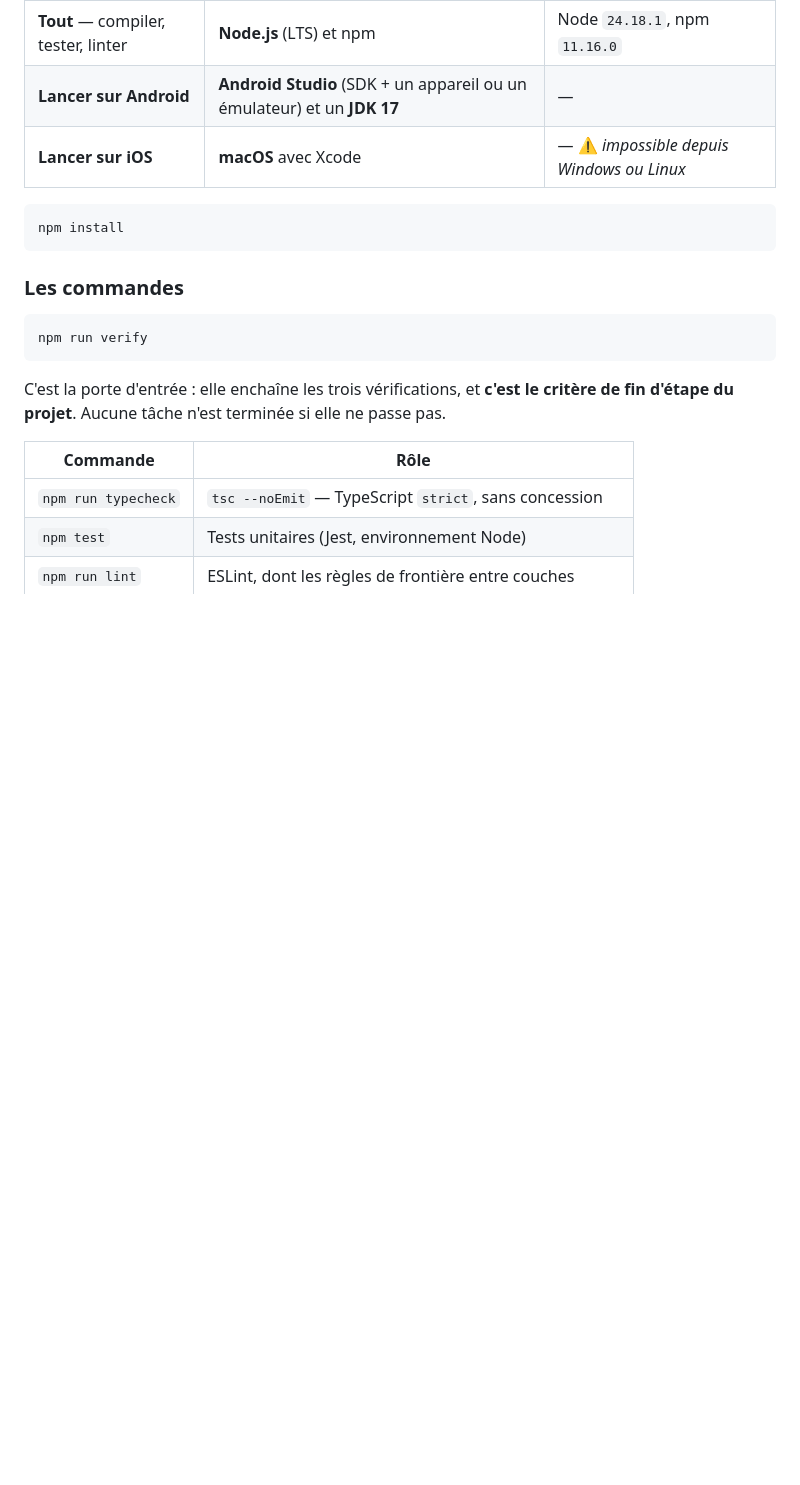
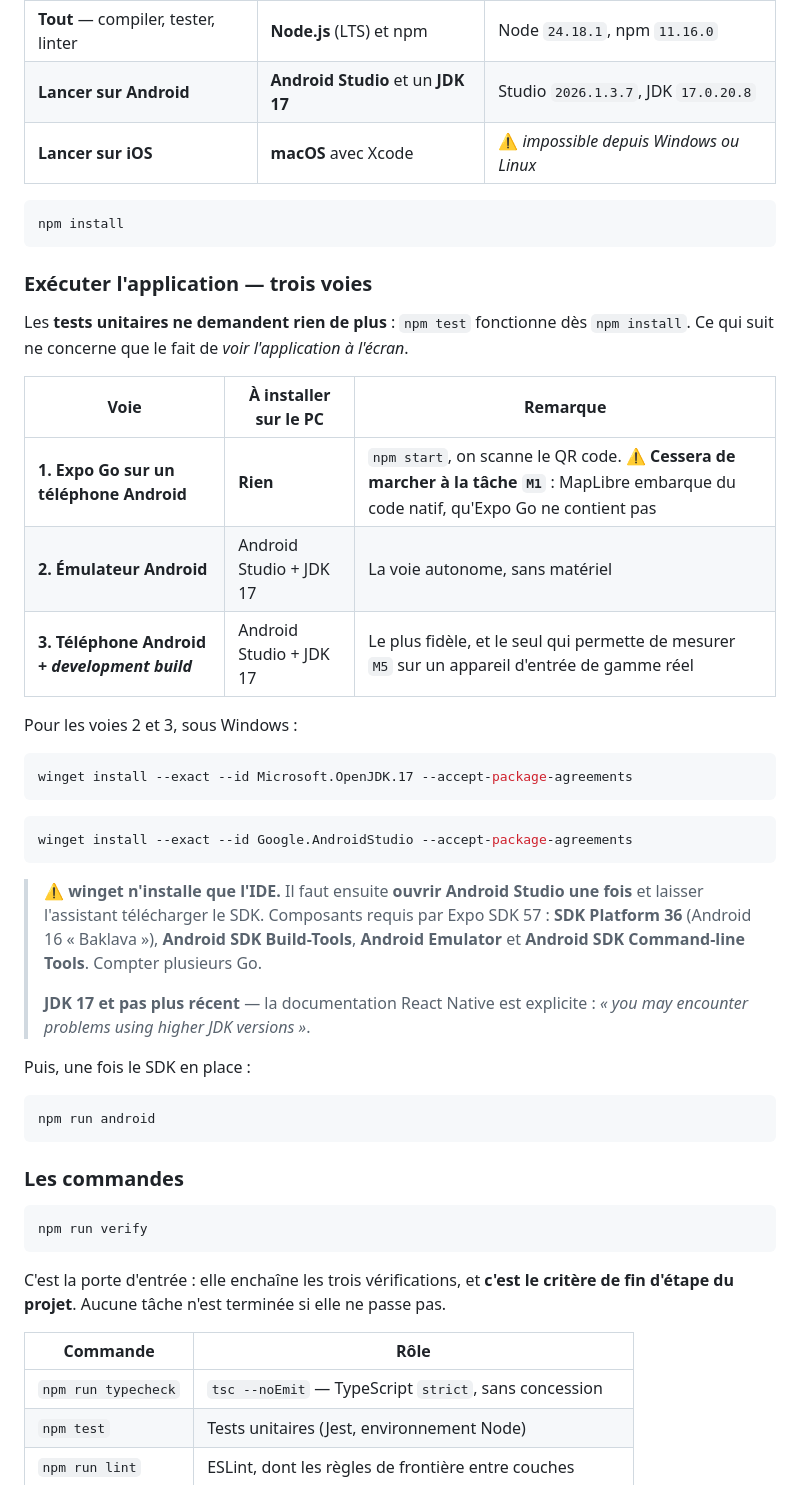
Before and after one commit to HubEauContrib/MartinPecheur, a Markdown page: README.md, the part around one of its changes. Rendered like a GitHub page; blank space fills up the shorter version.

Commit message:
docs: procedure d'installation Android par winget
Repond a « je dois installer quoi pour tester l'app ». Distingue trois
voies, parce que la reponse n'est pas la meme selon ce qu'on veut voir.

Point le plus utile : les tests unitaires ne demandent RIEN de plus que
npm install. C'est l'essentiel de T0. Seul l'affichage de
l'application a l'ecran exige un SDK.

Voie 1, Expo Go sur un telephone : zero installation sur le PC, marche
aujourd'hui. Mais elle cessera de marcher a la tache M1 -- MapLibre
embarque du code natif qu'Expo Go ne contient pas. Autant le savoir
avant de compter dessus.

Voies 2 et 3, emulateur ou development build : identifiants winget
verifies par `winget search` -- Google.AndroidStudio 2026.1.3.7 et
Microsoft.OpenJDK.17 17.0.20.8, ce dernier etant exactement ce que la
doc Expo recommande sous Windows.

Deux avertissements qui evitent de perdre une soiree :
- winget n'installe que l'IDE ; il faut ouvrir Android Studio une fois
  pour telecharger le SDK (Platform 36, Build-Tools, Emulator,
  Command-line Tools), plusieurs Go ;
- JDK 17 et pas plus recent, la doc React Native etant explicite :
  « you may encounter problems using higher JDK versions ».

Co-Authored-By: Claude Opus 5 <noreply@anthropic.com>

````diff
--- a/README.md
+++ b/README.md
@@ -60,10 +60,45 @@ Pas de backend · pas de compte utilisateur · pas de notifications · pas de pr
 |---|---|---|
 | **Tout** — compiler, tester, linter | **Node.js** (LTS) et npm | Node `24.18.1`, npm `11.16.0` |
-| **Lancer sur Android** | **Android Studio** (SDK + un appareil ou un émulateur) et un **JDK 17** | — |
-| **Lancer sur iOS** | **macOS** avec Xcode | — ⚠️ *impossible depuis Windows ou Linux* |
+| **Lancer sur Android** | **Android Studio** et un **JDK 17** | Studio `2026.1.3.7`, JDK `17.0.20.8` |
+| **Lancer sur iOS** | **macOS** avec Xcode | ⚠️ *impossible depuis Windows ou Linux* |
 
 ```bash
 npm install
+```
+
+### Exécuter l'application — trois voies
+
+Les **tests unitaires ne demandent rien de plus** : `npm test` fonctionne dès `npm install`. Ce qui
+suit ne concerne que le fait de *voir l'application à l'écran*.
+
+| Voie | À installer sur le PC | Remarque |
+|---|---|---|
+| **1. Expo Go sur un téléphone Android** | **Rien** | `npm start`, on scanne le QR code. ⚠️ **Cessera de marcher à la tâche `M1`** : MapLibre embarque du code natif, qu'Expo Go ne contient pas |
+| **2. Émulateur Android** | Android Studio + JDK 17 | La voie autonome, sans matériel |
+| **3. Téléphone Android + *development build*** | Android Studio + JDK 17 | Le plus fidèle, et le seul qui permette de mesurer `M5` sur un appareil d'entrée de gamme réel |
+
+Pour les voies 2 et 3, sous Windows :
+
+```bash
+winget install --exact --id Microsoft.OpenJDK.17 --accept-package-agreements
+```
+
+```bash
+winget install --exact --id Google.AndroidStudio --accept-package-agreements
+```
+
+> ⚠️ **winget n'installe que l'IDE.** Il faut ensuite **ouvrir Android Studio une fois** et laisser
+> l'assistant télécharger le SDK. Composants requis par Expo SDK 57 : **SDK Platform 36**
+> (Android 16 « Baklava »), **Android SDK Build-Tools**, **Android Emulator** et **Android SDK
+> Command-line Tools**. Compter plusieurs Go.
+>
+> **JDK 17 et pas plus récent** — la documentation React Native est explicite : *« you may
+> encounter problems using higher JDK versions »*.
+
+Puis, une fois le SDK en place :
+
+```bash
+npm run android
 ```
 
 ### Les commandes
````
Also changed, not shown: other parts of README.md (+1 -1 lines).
****************************************
> [TASK TO CARRY OUT] Copy out each line of the data that includes the string "Tools".

> [COMPLETED TASK]
  pour telecharger le SDK (Platform 36, Build-Tools, Emulator,
  Command-line Tools), plusieurs Go ;
+> (Android 16 « Baklava »), **Android SDK Build-Tools**, **Android Emulator** et **Android SDK
+> Command-line Tools**. Compter plusieurs Go.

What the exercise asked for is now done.